Assignment
Copy each line below exactly and leave the pictures out.

Exercise materials
·····

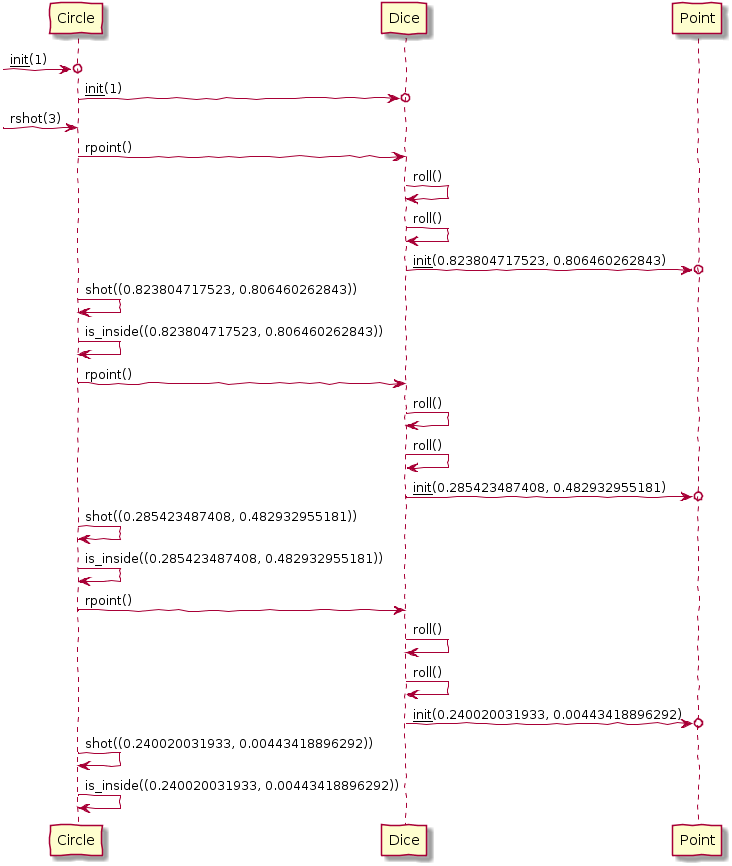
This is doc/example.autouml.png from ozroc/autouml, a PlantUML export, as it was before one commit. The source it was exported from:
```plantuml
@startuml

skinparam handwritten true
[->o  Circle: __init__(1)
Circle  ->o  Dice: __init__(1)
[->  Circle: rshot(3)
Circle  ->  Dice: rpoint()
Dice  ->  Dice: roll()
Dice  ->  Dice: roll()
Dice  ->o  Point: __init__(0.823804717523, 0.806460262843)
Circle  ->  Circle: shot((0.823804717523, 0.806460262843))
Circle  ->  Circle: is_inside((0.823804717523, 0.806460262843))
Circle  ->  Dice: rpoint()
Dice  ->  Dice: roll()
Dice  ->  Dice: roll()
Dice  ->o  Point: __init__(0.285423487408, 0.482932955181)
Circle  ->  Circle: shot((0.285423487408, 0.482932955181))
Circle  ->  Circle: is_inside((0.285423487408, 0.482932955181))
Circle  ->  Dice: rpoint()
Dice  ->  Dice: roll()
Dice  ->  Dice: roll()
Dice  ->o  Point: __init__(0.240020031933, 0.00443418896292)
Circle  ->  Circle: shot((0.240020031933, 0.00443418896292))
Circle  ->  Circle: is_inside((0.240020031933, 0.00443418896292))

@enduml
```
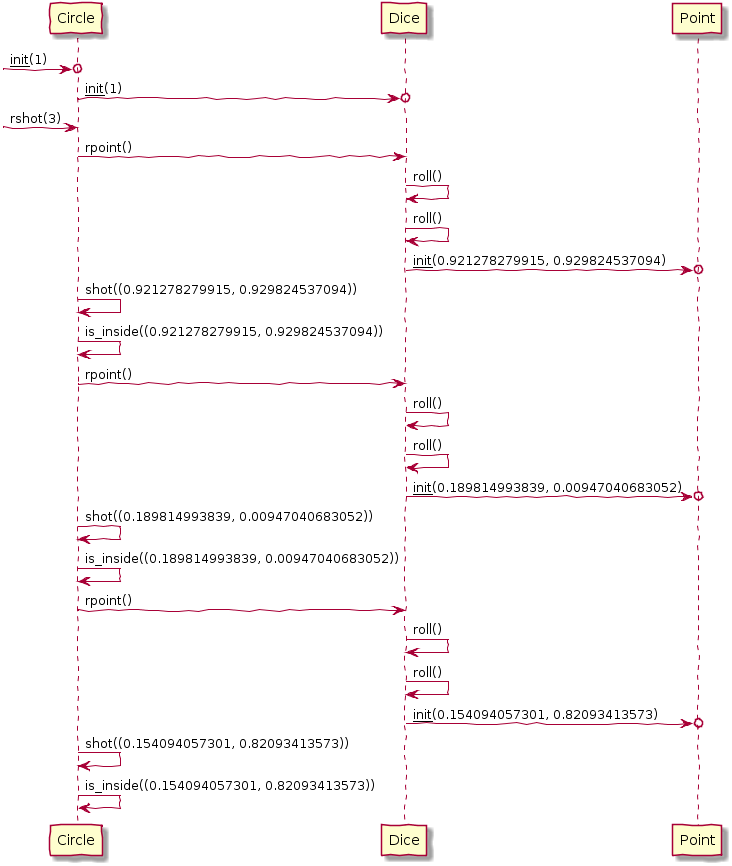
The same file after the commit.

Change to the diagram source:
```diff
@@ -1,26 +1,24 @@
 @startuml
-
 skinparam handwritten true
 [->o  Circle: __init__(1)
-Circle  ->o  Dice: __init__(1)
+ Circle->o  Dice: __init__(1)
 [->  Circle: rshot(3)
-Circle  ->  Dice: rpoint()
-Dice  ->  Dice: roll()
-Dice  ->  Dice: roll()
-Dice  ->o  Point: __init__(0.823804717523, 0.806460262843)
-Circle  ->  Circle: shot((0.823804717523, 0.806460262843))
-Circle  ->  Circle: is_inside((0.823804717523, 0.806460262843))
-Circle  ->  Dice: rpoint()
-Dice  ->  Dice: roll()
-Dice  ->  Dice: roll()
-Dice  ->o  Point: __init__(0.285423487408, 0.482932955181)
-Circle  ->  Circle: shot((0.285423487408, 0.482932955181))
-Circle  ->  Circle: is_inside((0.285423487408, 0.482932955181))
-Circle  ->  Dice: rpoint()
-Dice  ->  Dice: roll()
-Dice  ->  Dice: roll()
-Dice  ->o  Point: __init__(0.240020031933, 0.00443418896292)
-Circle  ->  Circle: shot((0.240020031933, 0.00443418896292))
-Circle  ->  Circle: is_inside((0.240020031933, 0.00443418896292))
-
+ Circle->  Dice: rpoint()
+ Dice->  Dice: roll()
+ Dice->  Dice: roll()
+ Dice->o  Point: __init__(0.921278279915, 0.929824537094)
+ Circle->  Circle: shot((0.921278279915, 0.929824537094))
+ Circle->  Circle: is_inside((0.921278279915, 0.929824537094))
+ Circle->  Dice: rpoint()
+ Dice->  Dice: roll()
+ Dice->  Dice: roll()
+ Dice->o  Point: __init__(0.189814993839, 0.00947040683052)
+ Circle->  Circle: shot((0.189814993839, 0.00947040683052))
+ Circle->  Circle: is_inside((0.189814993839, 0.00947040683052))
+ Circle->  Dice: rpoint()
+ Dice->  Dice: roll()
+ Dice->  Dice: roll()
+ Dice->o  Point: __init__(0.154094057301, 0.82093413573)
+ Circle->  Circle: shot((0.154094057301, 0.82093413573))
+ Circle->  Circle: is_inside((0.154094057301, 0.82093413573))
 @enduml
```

·····

Exercise answer
This is doc/example.autouml.png from ozroc/autouml, a PlantUML export, as it was before one commit. The source it was exported from:
```plantuml
@startuml

skinparam handwritten true
[->o  Circle: __init__(1)
Circle  ->o  Dice: __init__(1)
[->  Circle: rshot(3)
Circle  ->  Dice: rpoint()
Dice  ->  Dice: roll()
Dice  ->  Dice: roll()
Dice  ->o  Point: __init__(0.823804717523, 0.806460262843)
Circle  ->  Circle: shot((0.823804717523, 0.806460262843))
Circle  ->  Circle: is_inside((0.823804717523, 0.806460262843))
Circle  ->  Dice: rpoint()
Dice  ->  Dice: roll()
Dice  ->  Dice: roll()
Dice  ->o  Point: __init__(0.285423487408, 0.482932955181)
Circle  ->  Circle: shot((0.285423487408, 0.482932955181))
Circle  ->  Circle: is_inside((0.285423487408, 0.482932955181))
Circle  ->  Dice: rpoint()
Dice  ->  Dice: roll()
Dice  ->  Dice: roll()
Dice  ->o  Point: __init__(0.240020031933, 0.00443418896292)
Circle  ->  Circle: shot((0.240020031933, 0.00443418896292))
Circle  ->  Circle: is_inside((0.240020031933, 0.00443418896292))

@enduml
```
The same file after the commit.

Change to the diagram source:
```diff
@@ -1,26 +1,24 @@
 @startuml
-
 skinparam handwritten true
 [->o  Circle: __init__(1)
-Circle  ->o  Dice: __init__(1)
+ Circle->o  Dice: __init__(1)
 [->  Circle: rshot(3)
-Circle  ->  Dice: rpoint()
-Dice  ->  Dice: roll()
-Dice  ->  Dice: roll()
-Dice  ->o  Point: __init__(0.823804717523, 0.806460262843)
-Circle  ->  Circle: shot((0.823804717523, 0.806460262843))
-Circle  ->  Circle: is_inside((0.823804717523, 0.806460262843))
-Circle  ->  Dice: rpoint()
-Dice  ->  Dice: roll()
-Dice  ->  Dice: roll()
-Dice  ->o  Point: __init__(0.285423487408, 0.482932955181)
-Circle  ->  Circle: shot((0.285423487408, 0.482932955181))
-Circle  ->  Circle: is_inside((0.285423487408, 0.482932955181))
-Circle  ->  Dice: rpoint()
-Dice  ->  Dice: roll()
-Dice  ->  Dice: roll()
-Dice  ->o  Point: __init__(0.240020031933, 0.00443418896292)
-Circle  ->  Circle: shot((0.240020031933, 0.00443418896292))
-Circle  ->  Circle: is_inside((0.240020031933, 0.00443418896292))
-
+ Circle->  Dice: rpoint()
+ Dice->  Dice: roll()
+ Dice->  Dice: roll()
+ Dice->o  Point: __init__(0.921278279915, 0.929824537094)
+ Circle->  Circle: shot((0.921278279915, 0.929824537094))
+ Circle->  Circle: is_inside((0.921278279915, 0.929824537094))
+ Circle->  Dice: rpoint()
+ Dice->  Dice: roll()
+ Dice->  Dice: roll()
+ Dice->o  Point: __init__(0.189814993839, 0.00947040683052)
+ Circle->  Circle: shot((0.189814993839, 0.00947040683052))
+ Circle->  Circle: is_inside((0.189814993839, 0.00947040683052))
+ Circle->  Dice: rpoint()
+ Dice->  Dice: roll()
+ Dice->  Dice: roll()
+ Dice->o  Point: __init__(0.154094057301, 0.82093413573)
+ Circle->  Circle: shot((0.154094057301, 0.82093413573))
+ Circle->  Circle: is_inside((0.154094057301, 0.82093413573))
 @enduml
```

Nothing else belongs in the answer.